Najor-Durack began her tenure at the School of Social Work in 1994 as the M.S.W. academic advisor and was appointed to direct the Office of Field Education in 2005. Her research area includes the use of Evidence-Based Practice (EBP) in social work education and fieldwork. Her practice experience spans mental health (inpatient and intensive outpatient care), family work, and work with Arab/Chaldean families.
Najor-Durack has worked closely with various faculty in the School of Social Work to develop programs to better prepare social work students for professional practice. She served as the principle investigator of the Hartford Partnership Program for Aging Education grant that helps to prepare M.S.W. students for work with older adults.In addition to her work in the School, Najor-Durack is the current Chair of the Michigan Board of Social Work. In her work with the Board, she reviews allegations to determine need for investigations and has served as conferee on substantiated cases. As a former member of the Boards Disciplinary Sub-Committee, she has deliberated and voted on many cases for final disposition.
Najor-Durack oversees the placement of all B.S.W. and M.S.W. students at the School. In addition to working with students to arrange and oversee field placements, she works closely with agency partners to cultivate strong relationships/affiliations that advance student preparation for professional practice.
Degrees and Certifications
Ph.D., Wayne State University
M.S.W., Wayne State University
B.S., Wayne State University
Office Location5447 Woodward Avenue, Rm 165
SW 7998 Concentration Field Work for Social Workers
Grand Challenges Project
A Strong Child Welfare Workforce
Najor-Durack and Associate Dean for Research Joanne Sobeck are working to promote a strong child welfare workforce in Michigan through Wayne Together – Child Welfare Learning and Leadership Collaborative in partnership with the Michigan Department of Health and Human Services. Aimed at increasing recruitment and retention in this vital workforce area, the federally funded initiative trains select M.S.W. students for child welfare positions with an expanded curriculum and a rotational field education placement in child protection, foster care, and adoption.
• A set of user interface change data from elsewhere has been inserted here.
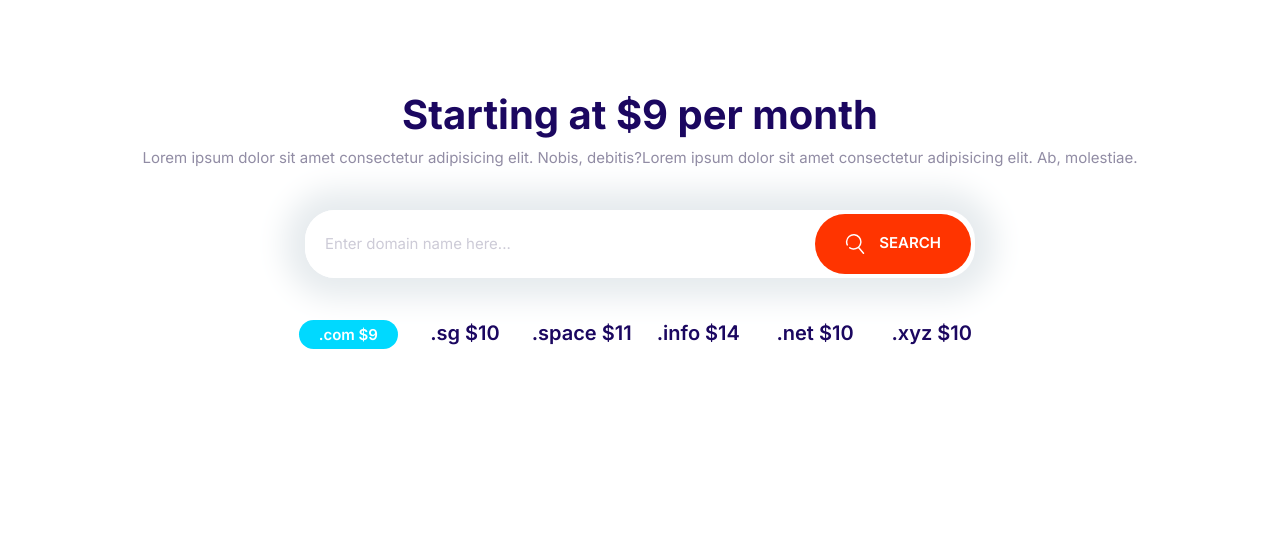
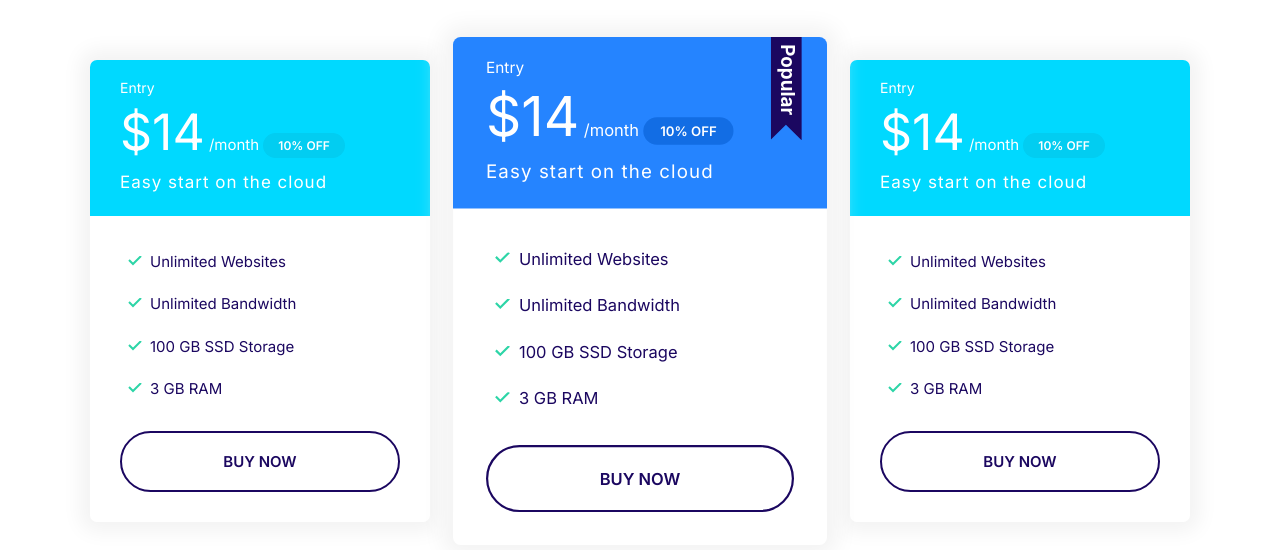
Before and after one commit to kiran-pannu/kiran, a plain HTML site: page index.html in a window 1280 px wide. Drawn offline with Linux system fonts and the light colour scheme.

Commit message:
styling plan block.

```diff
--- a/css/styles.css
+++ b/css/styles.css
@@ -286,21 +286,34 @@ a{
     box-shadow: 0 0 20px 10px #f3f3f3;
     overflow: hidden;
 }
+
 .card__header,.card__body{
     padding: 2rem 3rem;
 }
+
 .card--primary .card__header{
     background: var(--color-primary);
     color: #fff;
 }
+
 .card--secondary .card__header{
     background: var(--color-secondary);
     color: #fff;
 }
+
+.card--primary .badge--primary{
+   background: #126de4;
+
+}
+
 .card--secondary .badge--secondary{
     background: #02cdf1;
 }
 /* Plan */
+
+.plan{
+    transition: trasform .2s ease-out;
+}
 .plan__name{
     color: #fff;
     margin: 0;
@@ -325,6 +338,13 @@ a{
 .plan .list__item{
     margin-bottom: 2rem;
 }
+
+
+.plan--popular{
+  transform: scale(1.1);
+}
+
+
 .plan--popular .card__header{
     position: relative;
 }
@@ -337,6 +357,15 @@ a{
     top: -6px;
     right: 5%;
 }
+
+.plan:hover{
+    transform: scale(1.05);
+}
+.plan .plan--popular:hover{
+    transform: scale(1.15);
+}
+
+
 @media screen and (min-width:1024px){
     .plan__name{
         font-size: 1.4rem;
@@ -701,3 +730,14 @@ a{
         grid-template-columns: repeat(auto-fit ,minmax(10rem,1fr));
     }
 }
+
+/* plans Block */
+
+.block-plans .grid{
+   gap: 8rem 4rem;
+}
+
+.block-plans .card{
+    max-width: 500px;
+    margin: 0 auto;
+}
--- a/index.html
+++ b/index.html
@@ -15,36 +15,69 @@
     <link rel="stylesheet" href="css/styles.css" />
   </head>
   <body>
-    <section class="block container block-domain">
-      <header class="block__header">
-        <h2>Starting at $9 per month</h2>
-        <p>
-          Lorem ipsum dolor sit amet consectetur adipisicing elit. Nobis,
-          debitis?Lorem ipsum dolor sit amet consectetur adipisicing elit. Ab,
-          molestiae.
-        </p>
-      </header>
-      <div class="input-group">
-        <input
-          type="text"
-          class="input"
-          placeholder="Enter domain name here..."
-        />
-        <button class="btn btn--accent">
-          <svg class="icon icon--white">
-            <use xlink:href="images/sprite.svg#search"></use>
-          </svg>
-          Search
-        </button>
+    <section class="block container block-plans">
+      <div class="grid grid--1x3">
+        <div class="plan">
+          <div class="card card--secondary">
+            <header class="card__header">
+              <h3 class="plan__name">Entry</h3>
+              <span class="plan__price">$14</span>
+              <span class="plan__biling-cycle">/month</span>
+              <span class="badge badge--secondary badge--small">10% OFF</span>
+              <span class="plan__description">Easy start on the cloud</span>
+            </header>
+            <div class="card__body">
+              <ul class="list list--tick">
+                <li class="list__item">Unlimited Websites</li>
+                <li class="list__item">Unlimited Bandwidth</li>
+                <li class="list__item">100 GB SSD Storage</li>
+                <li class="list__item">3 GB RAM</li>
+              </ul>
+              <button class="btn btn--outline btn--block">Buy Now</button>
+            </div>
+          </div>
+        </div>
+        <div class="plan plan--popular">
+          <div class="card card--primary">
+            <header class="card__header">
+              <h3 class="plan__name">Entry</h3>
+              <span class="plan__price">$14</span>
+              <span class="plan__biling-cycle">/month</span>
+              <span class="badge badge--primary badge--small">10% OFF</span>
+              <span class="plan__description">Easy start on the cloud</span>
+            </header>
+            <div class="card__body">
+              <ul class="list list--tick">
+                <li class="list__item">Unlimited Websites</li>
+                <li class="list__item">Unlimited Bandwidth</li>
+                <li class="list__item">100 GB SSD Storage</li>
+                <li class="list__item">3 GB RAM</li>
+              </ul>
+              <button class="btn btn--outline btn--block">Buy Now</button>
+            </div>
+          </div>
+        </div>
+        <div class="plan">
+          <div class="card card--secondary">
+            <header class="card__header">
+              <h3 class="plan__name">Entry</h3>
+              <span class="plan__price">$14</span>
+              <span class="plan__biling-cycle">/month</span>
+              <span class="badge badge--secondary badge--small">10% OFF</span>
+              <span class="plan__description">Easy start on the cloud</span>
+            </header>
+            <div class="card__body">
+              <ul class="list list--tick">
+                <li class="list__item">Unlimited Websites</li>
+                <li class="list__item">Unlimited Bandwidth</li>
+                <li class="list__item">100 GB SSD Storage</li>
+                <li class="list__item">3 GB RAM</li>
+              </ul>
+              <button class="btn btn--outline btn--block">Buy Now</button>
+            </div>
+          </div>
+        </div>
       </div>
-      <ul class="list block-domain__prices">
-        <li><span class="badge badge--secondary">.com $9</span></li>
-        <li>.sg $10</li>
-        <li>.space $11</li>
-        <li>.info $14</li>
-        <li>.net $10</li>
-        <li>.xyz $10</li>
-      </ul>
     </section>
 
     <script src="js/main.js"></script>
```
Also changed, not shown: components/plan-block.html (added, +64 -0 lines).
It also provides coaching, workshops, and continuing education to publicly and privately employed child welfare staff in Wayne County.
Now completing its third year, the collaborative receives support from partners that include the Wayne County Department of Health and Human Services, Vista Maria, Judson Center, The Children’s Center, Christ Child House and Forever Families. In addition to coursework and field training, the program offers lunch-and-learn sessions, career development workshops, and self-care activities as a means of coping with the stress of child welfare work. Students selected to join the program earn a stipend to assist with tuition and other educational expenses. Learn more
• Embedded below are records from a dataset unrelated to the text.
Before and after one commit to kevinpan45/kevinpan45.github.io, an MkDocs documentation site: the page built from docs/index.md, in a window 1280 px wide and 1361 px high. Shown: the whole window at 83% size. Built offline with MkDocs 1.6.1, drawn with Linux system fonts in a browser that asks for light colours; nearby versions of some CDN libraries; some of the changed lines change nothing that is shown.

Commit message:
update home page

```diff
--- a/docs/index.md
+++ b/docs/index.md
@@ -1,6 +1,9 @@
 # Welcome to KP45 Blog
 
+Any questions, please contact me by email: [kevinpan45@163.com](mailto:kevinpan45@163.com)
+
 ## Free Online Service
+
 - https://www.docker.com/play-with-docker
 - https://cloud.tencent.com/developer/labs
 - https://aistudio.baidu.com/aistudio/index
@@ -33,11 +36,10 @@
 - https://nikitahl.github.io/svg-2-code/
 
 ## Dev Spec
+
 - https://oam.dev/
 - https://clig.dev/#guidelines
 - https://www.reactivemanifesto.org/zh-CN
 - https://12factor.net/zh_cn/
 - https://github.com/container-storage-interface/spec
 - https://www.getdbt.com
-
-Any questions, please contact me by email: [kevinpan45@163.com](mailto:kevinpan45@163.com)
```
Screening for Risky Substance Use
With $1 million from the Substance Abuse and Mental Health Services Administration (SAMHSA), the School of Social Work and the Wayne State College of Nursing are training social work and nursing students to assess patients in primary care settings for substance use with Screening, Brief Intervention and Referral to Treatment (SBIRT). Similar to screenings for diabetes, hypertension and other chronic diseases, SBIRT helps health care providers identify risk levels for substance use and to employ early, appropriate interventions that can prevent escalation. These include education about related risks, motivation to change behaviors and — in the most serious cases — referrals to specialty care. The first university in Michigan to receive a SAMHSA grant to train students in SBIRT, Wayne State began the three-year initiative in 2015 and has trained 151 students at the undergraduate and graduate levels. Najor-Durack and Associate Nursing Professor Feleta Wilson developed the training curriculum with an interprofessional team of nursing and social work faculty that included Associate Social Work Professor Antonio González-Prendes and Assistant Social Work Professor Suzanne Brown. The program has also trained more than 20 health care professionals at Detroit-area hospitals and treatment centers where Wayne State students trained in the screening tool are receiving field instruction. Learn more